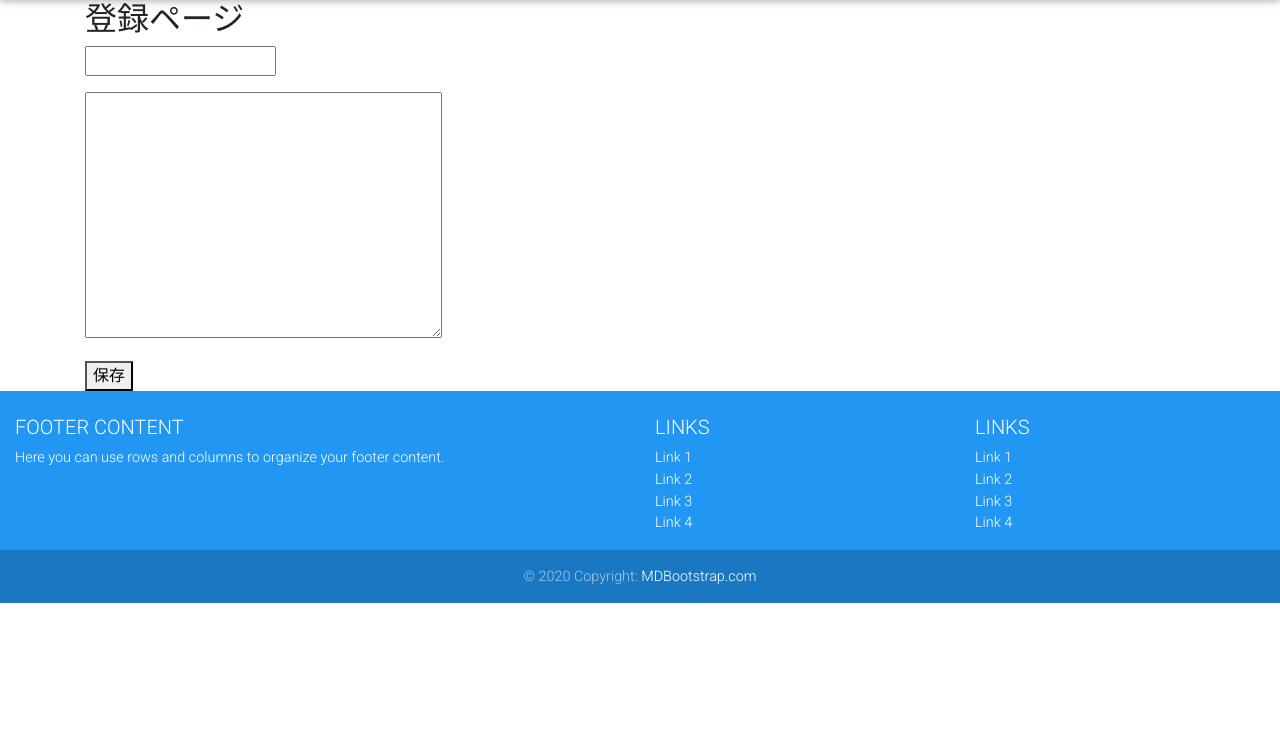
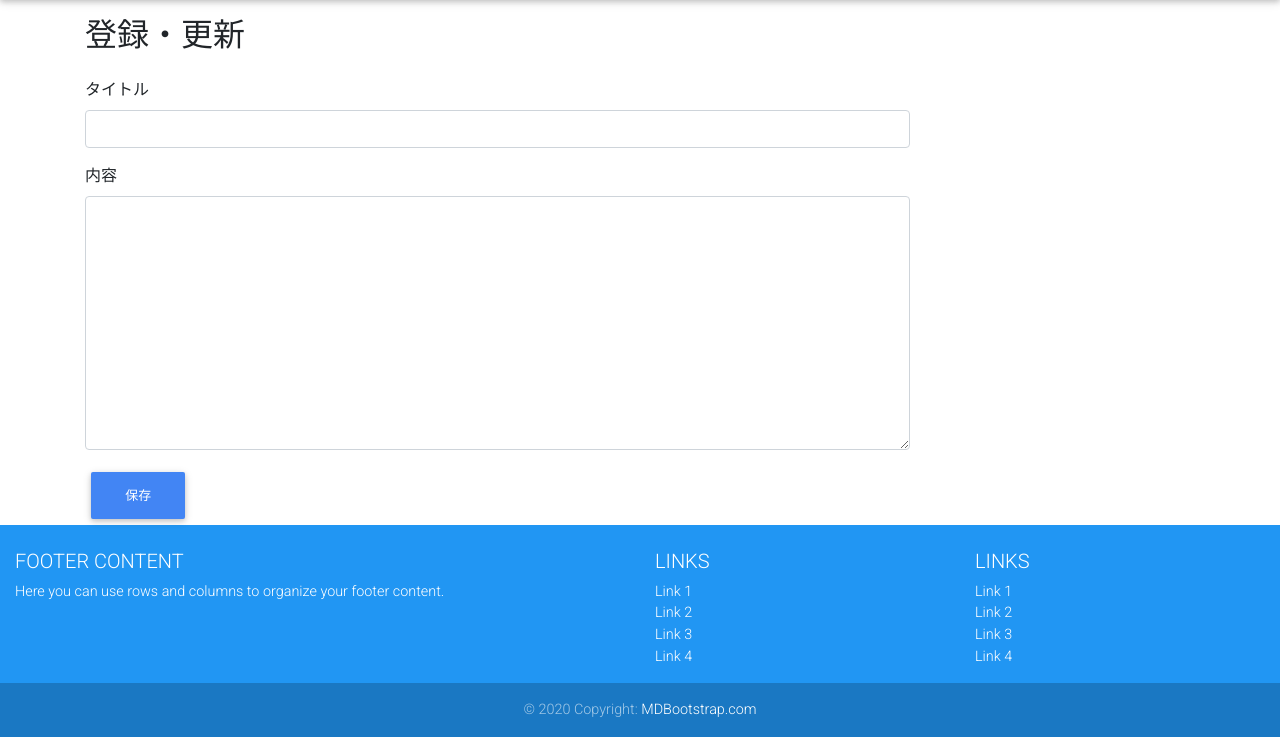
Before and after one commit to shumatsumoto/myproject3, a Django app: page /post_create in a window 1280 px wide. Shown: the part 58-800 px from the top of the page. Run offline with Django 3.2, Linux system fonts and the light colour scheme; some libraries are stand-ins or nearby versions.

Commit message:
form bootstrap

```diff
--- a/myapp/forms.py
+++ b/myapp/forms.py
@@ -6,3 +6,8 @@ class PostForm(forms.ModelForm):
 	class Meta:
 		model = Post
 		fields = ('title', 'content')
+
+	def __init__(self, *args, **kwargs):
+		super().__init__(*args, **kwargs)
+		for field in self.fields.values():
+			field.widget.attrs['class'] = 'form-control'
--- a/myapp/templates/myapp/post_form.html
+++ b/myapp/templates/myapp/post_form.html
@@ -1,12 +1,15 @@
 {% extends 'myapp/base.html' %}
 
 {% block content %}
-<h2>登録ページ</h2>
-
-<form action="" method="POST">
-	{% csrf_token %}
-	<p>{{ form.title }}</p>
-	<p>{{ form.content }}</p>
-	<button type="submit">保存</button>
-</form>
+<div class="row">
+	<div class="col-md-9">
+		<h2 class="pt-3 pb-3">登録・更新</h2>
+		<form action="" method="POST">
+			{% csrf_token %}
+			<p class="form-group"><label>タイトル</label>{{ form.title }}</p>
+			<p class="form-group"><label>内容</label>{{ form.content }}</p>
+			<button class="btn btn-primary" type="submit">保存</button>
+		</form>
+	</div>
+</div>
 {% endblock %}
```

**AIM OF THE TASK**
Which of the lines in the material above contain "title"? Copy each one out.

**COMPLETED EXERCISE**
 		fields = ('title', 'content')
-	<p>{{ form.title }}</p>
+			<p class="form-group"><label>タイトル</label>{{ form.title }}</p>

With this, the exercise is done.